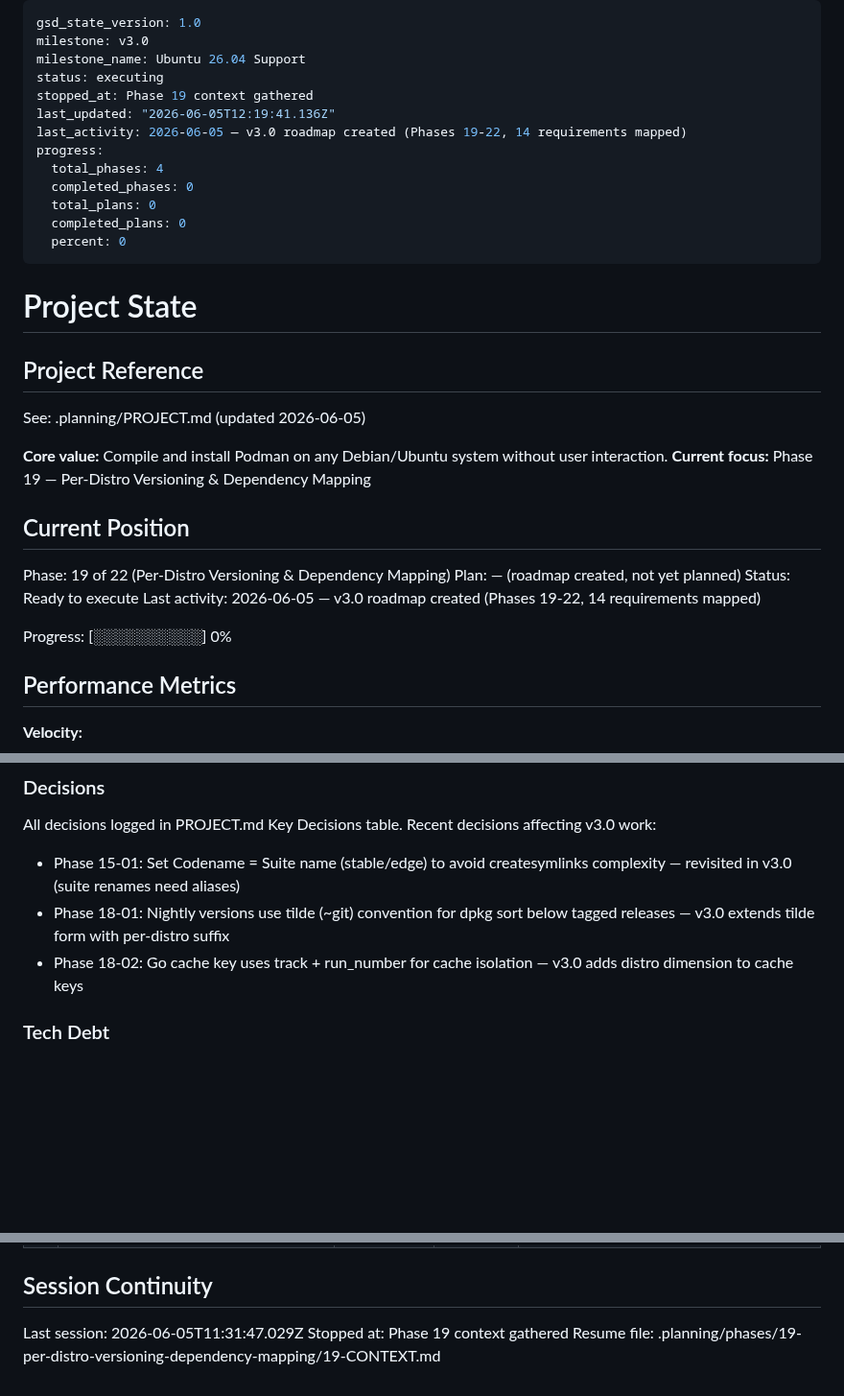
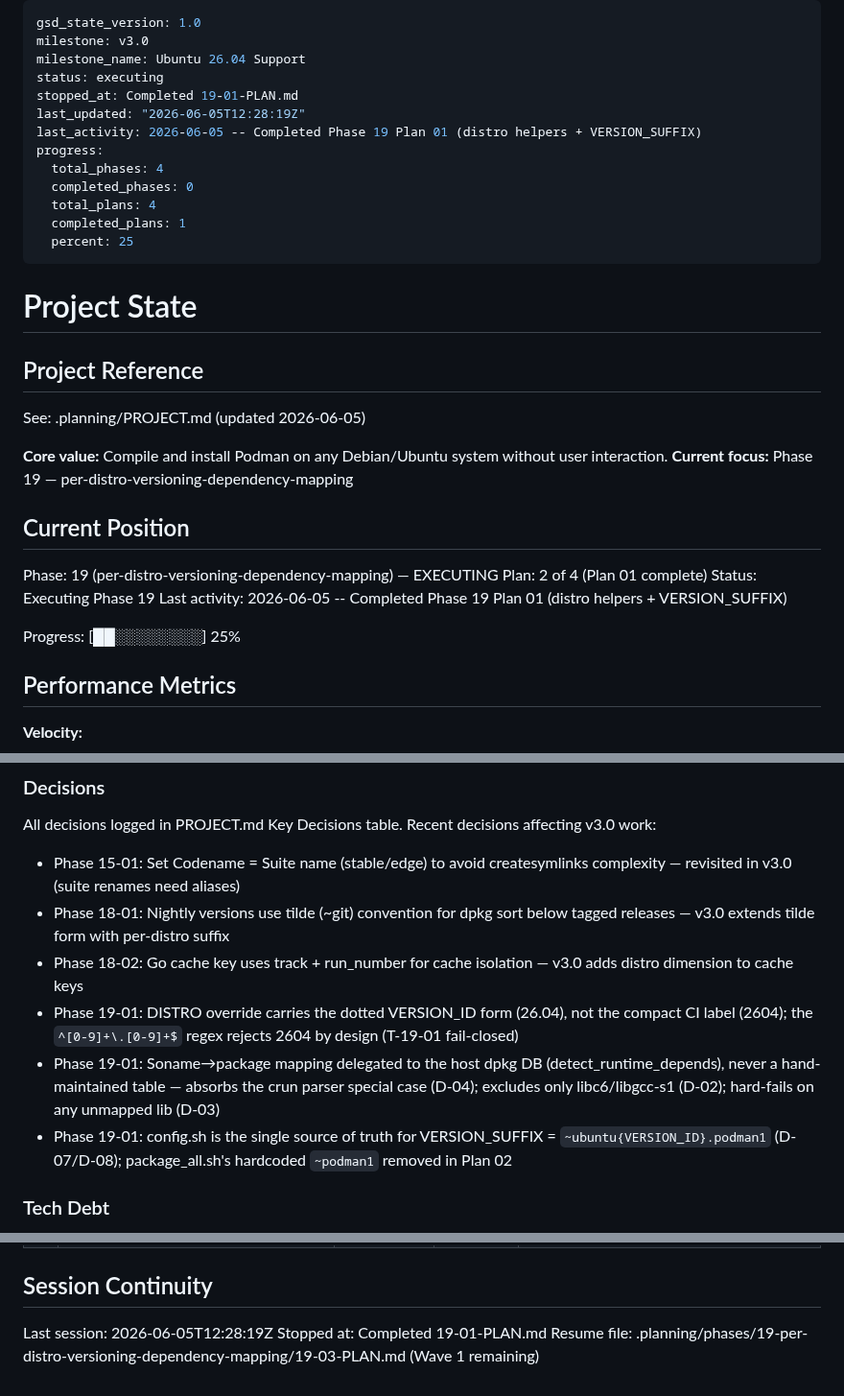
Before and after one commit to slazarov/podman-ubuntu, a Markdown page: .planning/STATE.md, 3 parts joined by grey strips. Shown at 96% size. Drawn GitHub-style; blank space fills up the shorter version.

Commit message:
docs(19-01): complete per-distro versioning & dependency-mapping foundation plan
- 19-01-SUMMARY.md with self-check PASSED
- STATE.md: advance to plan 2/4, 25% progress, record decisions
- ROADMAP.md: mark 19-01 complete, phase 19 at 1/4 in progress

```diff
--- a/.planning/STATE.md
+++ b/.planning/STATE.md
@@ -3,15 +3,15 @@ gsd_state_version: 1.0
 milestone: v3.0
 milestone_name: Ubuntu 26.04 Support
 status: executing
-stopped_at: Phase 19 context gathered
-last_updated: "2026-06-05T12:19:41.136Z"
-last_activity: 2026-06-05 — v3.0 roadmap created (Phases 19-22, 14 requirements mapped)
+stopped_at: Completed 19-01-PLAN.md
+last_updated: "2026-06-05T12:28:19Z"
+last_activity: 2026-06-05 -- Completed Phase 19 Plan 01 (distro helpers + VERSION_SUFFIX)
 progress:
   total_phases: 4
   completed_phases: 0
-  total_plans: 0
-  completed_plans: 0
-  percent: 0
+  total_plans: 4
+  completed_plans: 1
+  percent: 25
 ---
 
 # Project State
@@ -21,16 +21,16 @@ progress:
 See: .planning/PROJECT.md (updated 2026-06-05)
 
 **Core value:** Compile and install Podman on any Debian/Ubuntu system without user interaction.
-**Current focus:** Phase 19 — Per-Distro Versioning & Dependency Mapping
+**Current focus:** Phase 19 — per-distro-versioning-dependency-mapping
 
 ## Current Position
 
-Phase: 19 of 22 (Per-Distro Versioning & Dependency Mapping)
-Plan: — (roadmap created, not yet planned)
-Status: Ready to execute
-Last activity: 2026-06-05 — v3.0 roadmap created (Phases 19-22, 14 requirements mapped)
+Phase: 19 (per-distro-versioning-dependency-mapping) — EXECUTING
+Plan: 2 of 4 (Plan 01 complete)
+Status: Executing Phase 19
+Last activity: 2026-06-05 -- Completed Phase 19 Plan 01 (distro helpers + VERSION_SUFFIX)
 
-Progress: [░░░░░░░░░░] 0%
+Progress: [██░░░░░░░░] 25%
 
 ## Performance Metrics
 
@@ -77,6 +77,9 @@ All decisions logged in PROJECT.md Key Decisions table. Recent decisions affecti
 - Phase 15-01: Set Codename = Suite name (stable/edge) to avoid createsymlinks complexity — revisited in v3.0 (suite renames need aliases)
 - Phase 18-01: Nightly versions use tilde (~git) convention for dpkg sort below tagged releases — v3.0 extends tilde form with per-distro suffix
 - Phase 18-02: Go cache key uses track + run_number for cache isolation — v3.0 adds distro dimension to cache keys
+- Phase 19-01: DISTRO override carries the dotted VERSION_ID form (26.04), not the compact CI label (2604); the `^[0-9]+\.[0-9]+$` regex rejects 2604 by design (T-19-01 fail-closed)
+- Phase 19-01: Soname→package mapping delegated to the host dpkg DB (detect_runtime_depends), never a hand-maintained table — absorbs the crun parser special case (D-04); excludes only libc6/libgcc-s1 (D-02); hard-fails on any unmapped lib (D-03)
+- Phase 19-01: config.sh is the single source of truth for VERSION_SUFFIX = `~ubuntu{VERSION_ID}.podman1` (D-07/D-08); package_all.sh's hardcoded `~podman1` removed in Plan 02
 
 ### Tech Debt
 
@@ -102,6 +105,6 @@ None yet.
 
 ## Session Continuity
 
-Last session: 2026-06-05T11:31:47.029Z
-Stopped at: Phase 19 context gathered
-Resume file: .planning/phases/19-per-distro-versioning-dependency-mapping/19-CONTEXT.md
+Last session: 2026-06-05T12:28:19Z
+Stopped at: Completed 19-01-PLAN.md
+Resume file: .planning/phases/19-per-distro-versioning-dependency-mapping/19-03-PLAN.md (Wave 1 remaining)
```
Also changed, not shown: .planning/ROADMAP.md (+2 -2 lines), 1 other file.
---
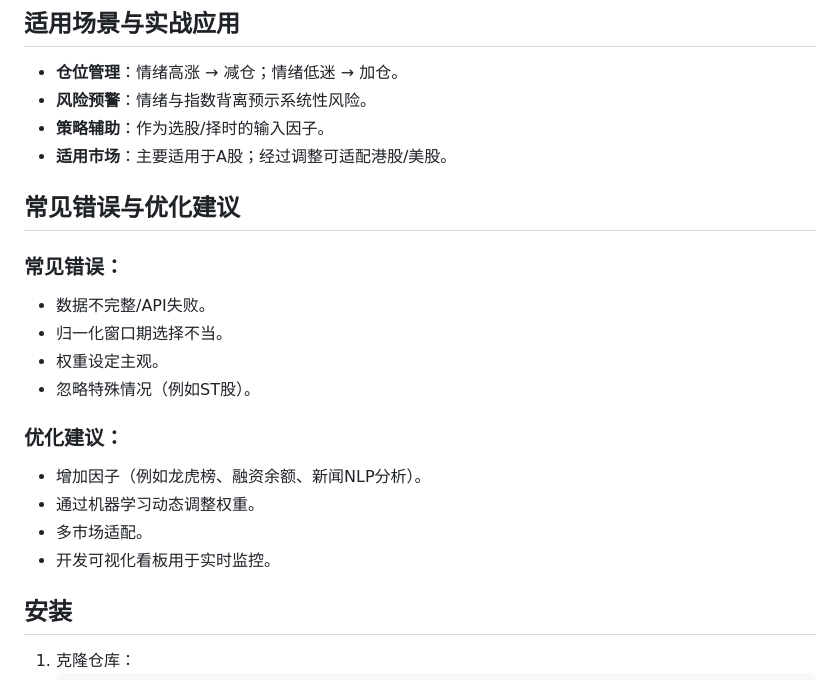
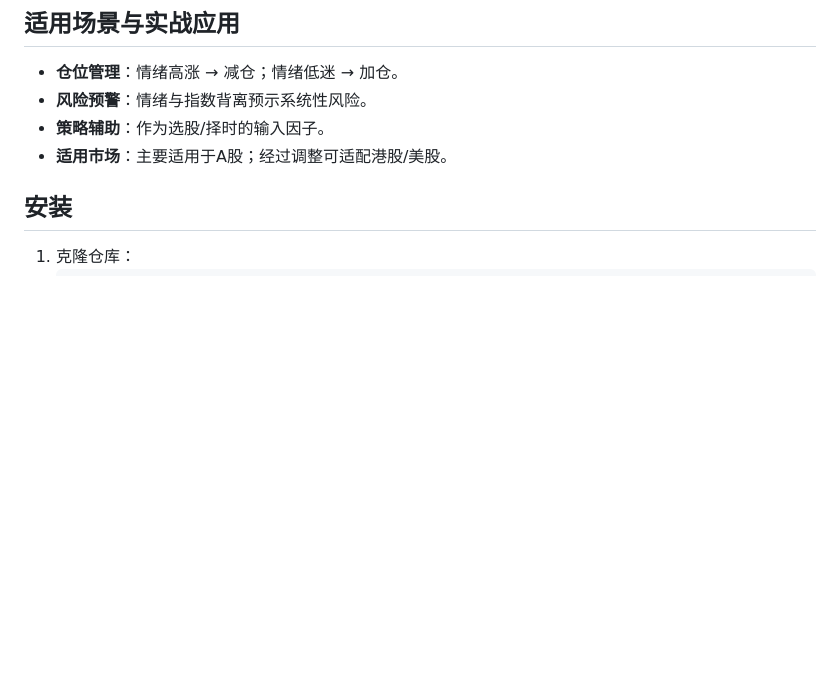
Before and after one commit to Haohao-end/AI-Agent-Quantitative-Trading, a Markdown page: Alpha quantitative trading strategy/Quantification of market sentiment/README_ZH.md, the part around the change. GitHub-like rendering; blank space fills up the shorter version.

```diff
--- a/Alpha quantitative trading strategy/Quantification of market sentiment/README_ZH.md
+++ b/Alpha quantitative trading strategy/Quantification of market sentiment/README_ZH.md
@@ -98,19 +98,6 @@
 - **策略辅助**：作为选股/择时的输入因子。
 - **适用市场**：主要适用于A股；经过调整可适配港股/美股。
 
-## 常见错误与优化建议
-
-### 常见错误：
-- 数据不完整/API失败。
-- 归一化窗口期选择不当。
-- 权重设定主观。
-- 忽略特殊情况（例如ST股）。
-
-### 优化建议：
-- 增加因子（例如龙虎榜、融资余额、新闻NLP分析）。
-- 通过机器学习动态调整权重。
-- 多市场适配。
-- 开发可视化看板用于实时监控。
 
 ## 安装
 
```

[Exercise goal]: Go through the listing above and pull out each line containing the word "Quantification".

[Solution for this exercise]:
Before and after one commit to Haohao-end/AI-Agent-Quantitative-Trading, a Markdown page: Alpha quantitative trading strategy/Quantification of market sentiment/README_ZH.md, the part around the change. GitHub-like rendering; blank space fills up the shorter version.
--- a/Alpha quantitative trading strategy/Quantification of market sentiment/README_ZH.md
+++ b/Alpha quantitative trading strategy/Quantification of market sentiment/README_ZH.md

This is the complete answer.